>>

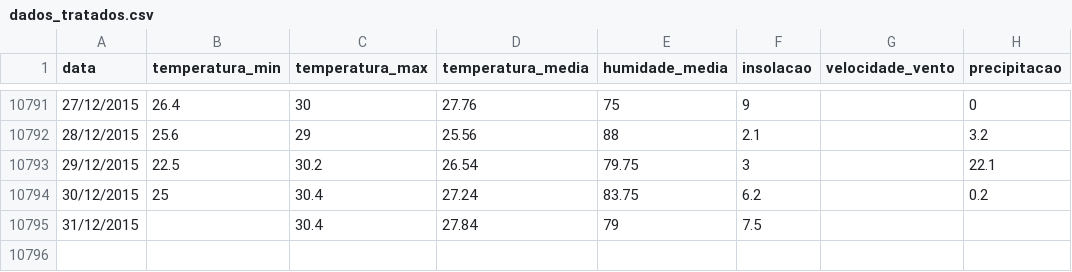
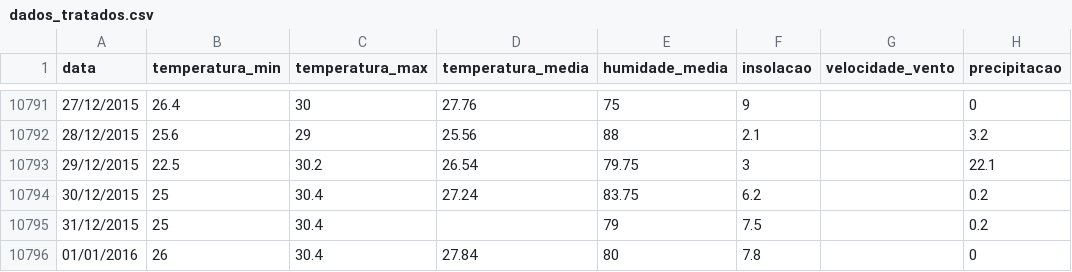
Before and after one commit to DenisMedeiros/NatalWeatherPrediction, a CSV file: nwp/core/utils/dados/dados_tratados.csv, drawn as a sheet; only a part is shown, gaps mark what is left out.

```diff
--- a/nwp/core/utils/dados/dados_tratados.csv
+++ b/nwp/core/utils/dados/dados_tratados.csv
@@ -10794,2 +10794,3 @@ data;temperatura_min;temperatura_max;temperatura_media;humidade_media;insolacao;
 30/12/2015;25;30.4;27.24;83.75;6.2;;0.2
-31/12/2015;;30.4;27.84;79;7.5;;
+31/12/2015;25;30.4;;79;7.5;;0.2
+01/01/2016;26;30.4;27.84;80;7.8;;0
```
Also changed, not shown: nwp/core/utils/dados/dados_tratados_corrigidos.csv, 7 other files.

<<

## REQUIREMENT
The records above must be repeated in full and exactly, but without any of the pictures.

## TASK RESPONSE
Before and after one commit to DenisMedeiros/NatalWeatherPrediction, a CSV file: nwp/core/utils/dados/dados_tratados.csv, drawn as a sheet; only a part is shown, gaps mark what is left out.

```diff
--- a/nwp/core/utils/dados/dados_tratados.csv
+++ b/nwp/core/utils/dados/dados_tratados.csv
@@ -10794,2 +10794,3 @@ data;temperatura_min;temperatura_max;temperatura_media;humidade_media;insolacao;
 30/12/2015;25;30.4;27.24;83.75;6.2;;0.2
-31/12/2015;;30.4;27.84;79;7.5;;
+31/12/2015;25;30.4;;79;7.5;;0.2
+01/01/2016;26;30.4;27.84;80;7.8;;0
```
Also changed, not shown: nwp/core/utils/dados/dados_tratados_corrigidos.csv, 7 other files.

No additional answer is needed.